## DATA TO USE
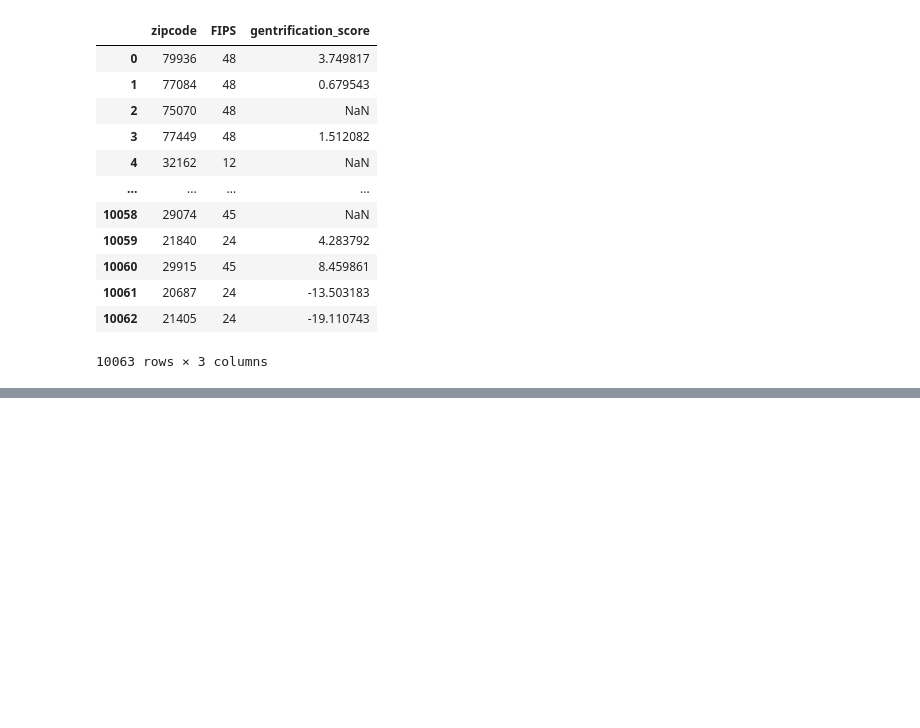
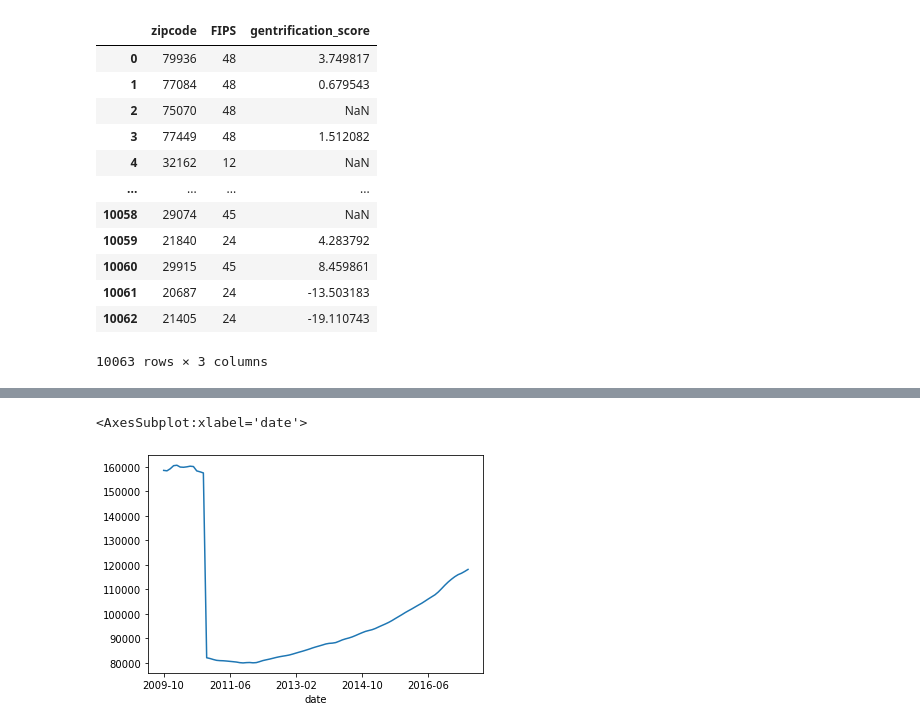
Before and after one commit to deepdaydreams/citadel-datathon-2021, a Jupyter notebook: initial_eda.ipynb, the cells around one changed output, grey strips where cells are left out. Drawn from its saved outputs; the diff is of its cells as text; code cells hidden in the pictures; blank space fills up the shorter version.

```diff
--- a/initial_eda.ipynb
+++ b/initial_eda.ipynb
@@ -522,0 +594,15 @@ for ind, year in enumerate(['2011', '2017']):
+# %%
+import datetime
+real_estate_asheville = real_estate_tidy[real_estate_tidy['metro'] == 'Nashville'].groupby('date').mean()
+#real_estate_asheville[real_estate_asheville['date'] >= 2016]
+#real_estate_asheville['date'] = pd.to_datetime(real_estate_asheville['date'])
+fig, ax = plt.subplots()
+#print(real_estate_asheville)
+real_estate_asheville['monthly_avg_price'].loc['2009-1-1':'2019-1-1'].plot(ax=ax)
+#ax.plot_date(x, y, markerfacecolor='CornfloerBlue', markeredgecolor='white')
+#fig.autofmt_xdate()
+#ax.set_xlim([datetime.date(1998, 1,1), datetime.date(2018,1,1)])
+#ax.set_ylim([0, 5])
+# %% [output]
+<AxesSubplot:xlabel='date'>
+[figure, added]
```
Also changed, not shown: parts of 16 cells of this notebook.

## DIRECTIONS FOR THIS TASK
The entries above need to be printed again exactly; please exclude all pictures.

## WORKED SOLUTION
Before and after one commit to deepdaydreams/citadel-datathon-2021, a Jupyter notebook: initial_eda.ipynb, the cells around one changed output, grey strips where cells are left out. Drawn from its saved outputs; the diff is of its cells as text; code cells hidden in the pictures; blank space fills up the shorter version.

```diff
--- a/initial_eda.ipynb
+++ b/initial_eda.ipynb
@@ -522,0 +594,15 @@ for ind, year in enumerate(['2011', '2017']):
+# %%
+import datetime
+real_estate_asheville = real_estate_tidy[real_estate_tidy['metro'] == 'Nashville'].groupby('date').mean()
+#real_estate_asheville[real_estate_asheville['date'] >= 2016]
+#real_estate_asheville['date'] = pd.to_datetime(real_estate_asheville['date'])
+fig, ax = plt.subplots()
+#print(real_estate_asheville)
+real_estate_asheville['monthly_avg_price'].loc['2009-1-1':'2019-1-1'].plot(ax=ax)
+#ax.plot_date(x, y, markerfacecolor='CornfloerBlue', markeredgecolor='white')
+#fig.autofmt_xdate()
+#ax.set_xlim([datetime.date(1998, 1,1), datetime.date(2018,1,1)])
+#ax.set_ylim([0, 5])
+# %% [output]
+<AxesSubplot:xlabel='date'>
+[figure, added]
```
Also changed, not shown: parts of 16 cells of this notebook.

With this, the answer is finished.